AVAILABLE RECORDS:
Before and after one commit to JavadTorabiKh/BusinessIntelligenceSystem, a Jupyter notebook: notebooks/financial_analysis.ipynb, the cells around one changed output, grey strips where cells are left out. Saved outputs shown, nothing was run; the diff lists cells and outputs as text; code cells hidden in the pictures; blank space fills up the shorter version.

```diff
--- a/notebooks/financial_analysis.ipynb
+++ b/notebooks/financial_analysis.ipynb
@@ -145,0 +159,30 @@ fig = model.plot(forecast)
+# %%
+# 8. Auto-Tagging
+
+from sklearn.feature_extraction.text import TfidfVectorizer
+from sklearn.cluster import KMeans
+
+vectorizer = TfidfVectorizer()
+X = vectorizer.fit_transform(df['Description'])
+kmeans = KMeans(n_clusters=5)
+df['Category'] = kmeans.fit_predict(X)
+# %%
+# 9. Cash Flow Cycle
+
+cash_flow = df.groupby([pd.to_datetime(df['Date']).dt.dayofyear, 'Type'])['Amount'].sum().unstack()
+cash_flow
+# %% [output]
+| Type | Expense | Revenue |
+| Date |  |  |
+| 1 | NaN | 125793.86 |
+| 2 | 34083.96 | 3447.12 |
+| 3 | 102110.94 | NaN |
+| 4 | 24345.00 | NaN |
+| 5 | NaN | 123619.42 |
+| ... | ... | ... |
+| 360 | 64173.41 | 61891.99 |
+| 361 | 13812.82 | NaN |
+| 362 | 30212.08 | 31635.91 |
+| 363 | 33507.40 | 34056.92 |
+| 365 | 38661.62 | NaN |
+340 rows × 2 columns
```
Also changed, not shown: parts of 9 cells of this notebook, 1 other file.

==

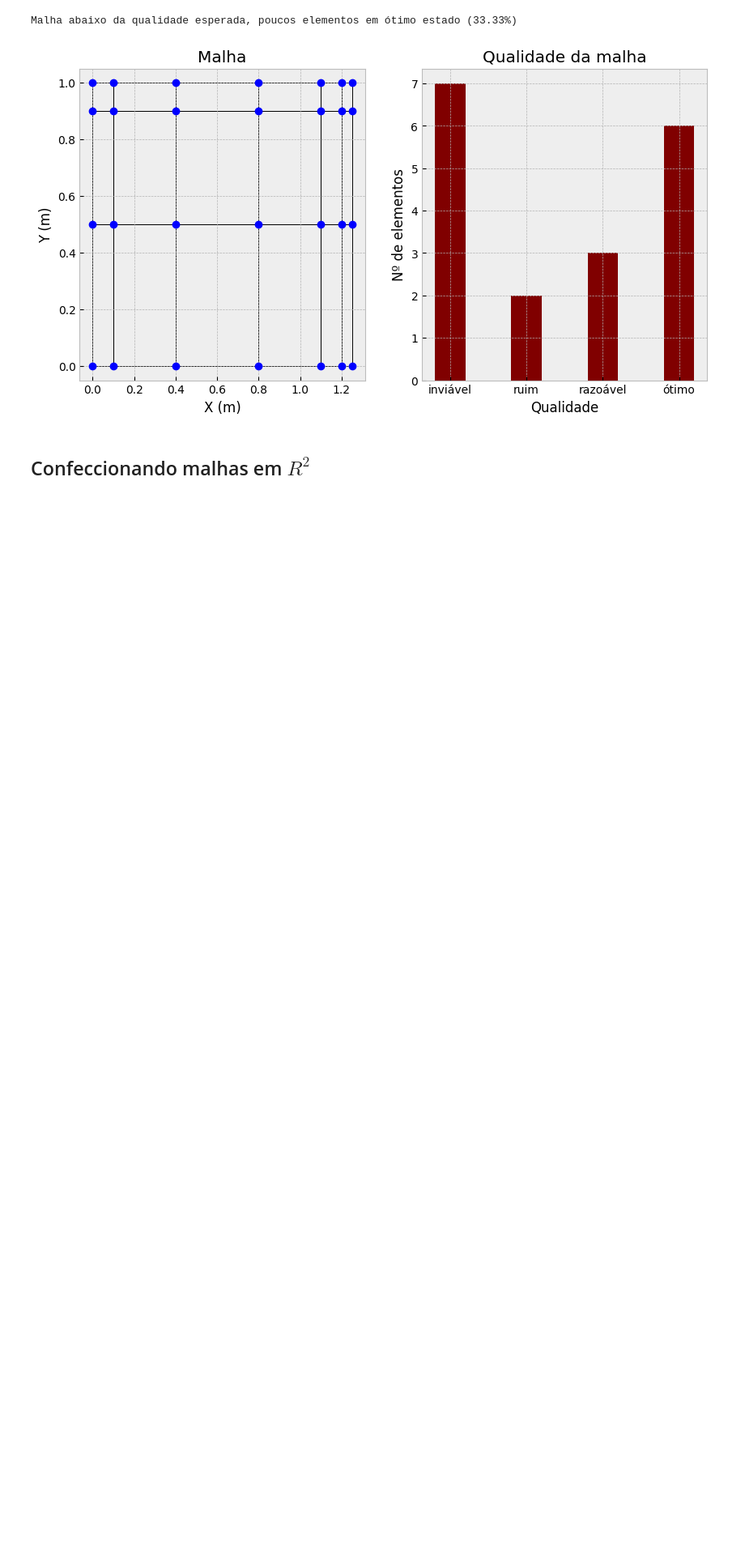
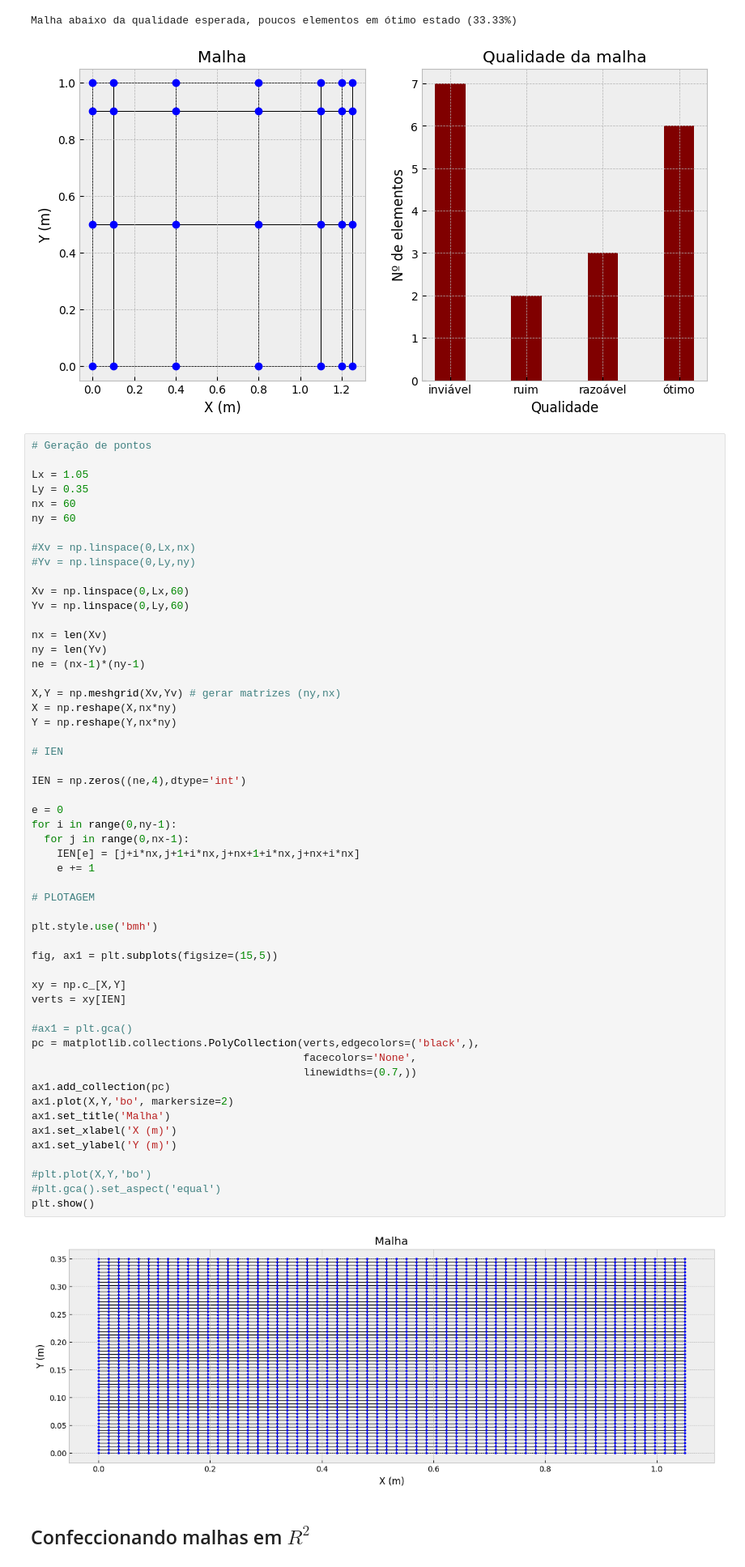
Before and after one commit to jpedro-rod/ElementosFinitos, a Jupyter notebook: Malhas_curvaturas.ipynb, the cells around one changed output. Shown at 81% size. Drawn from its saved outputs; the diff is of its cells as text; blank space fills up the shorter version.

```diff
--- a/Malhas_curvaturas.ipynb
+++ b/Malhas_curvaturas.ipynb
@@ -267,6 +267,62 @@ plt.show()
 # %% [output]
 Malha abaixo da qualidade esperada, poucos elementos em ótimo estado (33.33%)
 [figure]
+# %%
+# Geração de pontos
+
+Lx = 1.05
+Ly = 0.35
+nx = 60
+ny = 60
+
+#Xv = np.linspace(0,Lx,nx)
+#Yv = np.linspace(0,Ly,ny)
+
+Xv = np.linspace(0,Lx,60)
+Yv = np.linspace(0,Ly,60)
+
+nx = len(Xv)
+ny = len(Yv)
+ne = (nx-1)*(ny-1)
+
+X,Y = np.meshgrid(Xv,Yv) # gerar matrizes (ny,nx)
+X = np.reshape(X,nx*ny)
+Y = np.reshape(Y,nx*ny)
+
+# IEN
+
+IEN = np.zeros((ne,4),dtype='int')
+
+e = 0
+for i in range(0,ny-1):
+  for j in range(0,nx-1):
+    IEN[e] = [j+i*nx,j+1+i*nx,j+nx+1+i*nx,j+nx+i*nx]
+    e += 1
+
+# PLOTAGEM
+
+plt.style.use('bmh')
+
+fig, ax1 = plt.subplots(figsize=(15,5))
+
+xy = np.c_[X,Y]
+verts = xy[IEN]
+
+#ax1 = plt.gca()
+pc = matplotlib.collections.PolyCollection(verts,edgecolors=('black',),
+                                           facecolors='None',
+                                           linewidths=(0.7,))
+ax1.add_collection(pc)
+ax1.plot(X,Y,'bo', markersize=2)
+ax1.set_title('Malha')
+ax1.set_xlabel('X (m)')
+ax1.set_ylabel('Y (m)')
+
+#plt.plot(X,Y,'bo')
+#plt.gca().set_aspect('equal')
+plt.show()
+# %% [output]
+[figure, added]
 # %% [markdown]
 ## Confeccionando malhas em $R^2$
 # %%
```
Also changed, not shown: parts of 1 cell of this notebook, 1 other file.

WHAT IS BEING ASKED: Which lines of the data hold the string "this"? Return each of them.

EXPECTED ANSWER:
Also changed, not shown: parts of 9 cells of this notebook, 1 other file.
Also changed, not shown: parts of 1 cell of this notebook, 1 other file.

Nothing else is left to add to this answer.